Where a line of the data below has the string "MatButtonModule", copy that line.

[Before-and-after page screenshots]
■ ■ ■

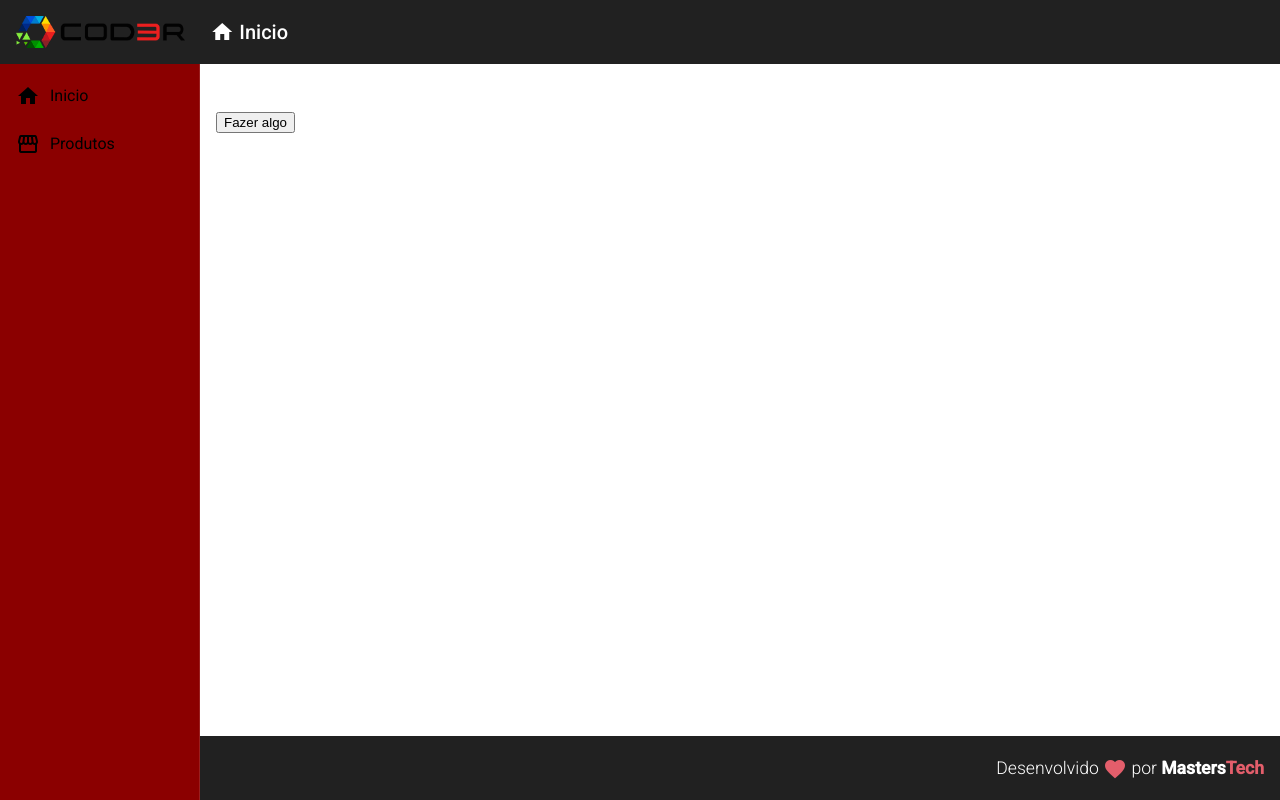
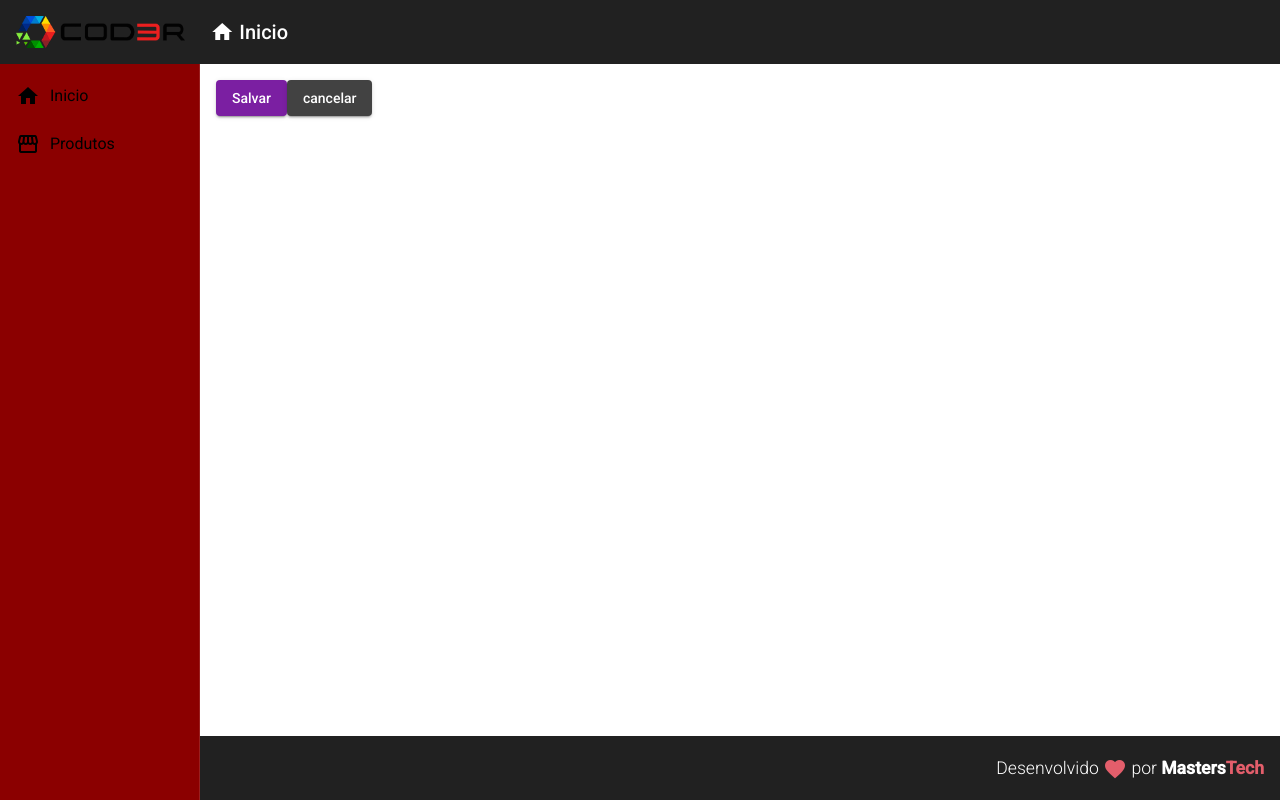
Before and after one commit to Brunomestres/angular9-json-server, an Angular app in the folder Frontend/: page /products/create in a window 1280 px wide. Built offline with nearby package versions, Linux system fonts and the light colour scheme.

Commit message:
snackBar

```diff
--- a/Frontend/src/app/app.module.ts
+++ b/Frontend/src/app/app.module.ts
@@ -13,6 +13,8 @@
 import { MatCardModule } from '@angular/material/card';
 import { MatListModule } from '@angular/material/list';
 import { MatButtonModule } from '@angular/material/button';
+import { MatSnackBarModule } from '@angular/material/snack-bar';
+
 import { HomeComponent } from './views/home/home.component';
 import { ProductCrudComponent } from './views/product-crud/product-crud.component';
 import { RedDirective } from './directives/red.directive';
@@ -39,7 +41,8 @@
     MatSidenavModule,
     MatListModule,
     MatCardModule,
-    MatButtonModule
+    MatButtonModule,
+    MatSnackBarModule
   ],
   providers: [],
   bootstrap: [AppComponent]
--- a/Frontend/src/app/components/product/product-create/product-create.component.html
+++ b/Frontend/src/app/components/product/product-create/product-create.component.html
@@ -1,3 +1,7 @@
-<p [id]="atributoLegal">product-create works!</p>
+<button mat-raised-button (click)="createProduct()" color="primary">
+    Salvar
+</button>
 
-<button (click)="fazerAlgo()">Fazer algo</button>
+<button mat-raised-button (click)="cancel()" color="">
+    cancelar
+</button>
--- a/Frontend/src/app/components/product/product-create/product-create.component.ts
+++ b/Frontend/src/app/components/product/product-create/product-create.component.ts
@@ -1,20 +1,26 @@
 import { Component, OnInit } from '@angular/core';
-
+import { ProductService } from '../product.service';
+import { Router } from '@angular/router';
 @Component({
   selector: 'app-product-create',
   templateUrl: './product-create.component.html',
   styleUrls: ['./product-create.component.css']
 })
 export class ProductCreateComponent implements OnInit {
-  atributoLegal = 'qualquer';
 
-  constructor() { }
+
+  constructor(private productService: ProductService, private router: Router) { }
 
   ngOnInit(): void {
+
   }
 
-  fazerAlgo(): void{
-    console.log("Fazendo algo");
+  createProduct(): void{
+    this.productService.showMessage('Produto criado');
+  }
+
+  cancel(): void{
+    this.router.navigate(['/products']);
   }
 
 }
--- /dev/null
+++ b/Frontend/src/app/components/product/product.service.ts
@@ -0,0 +1,17 @@
+import { Injectable } from '@angular/core';
+import { MatSnackBar } from '@angular/material/snack-bar';
+@Injectable({
+  providedIn: 'root'
+})
+export class ProductService {
+
+  constructor(private snackBar: MatSnackBar) { }
+
+  showMessage(msg: string): void{
+    this.snackBar.open(msg,'x',{
+      duration: 3000,
+      horizontalPosition: "right",
+      verticalPosition: "top"
+    });
+  }
+}
```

■ ■ ■

[Reply]:
 import { MatButtonModule } from '@angular/material/button';
-    MatButtonModule
+    MatButtonModule,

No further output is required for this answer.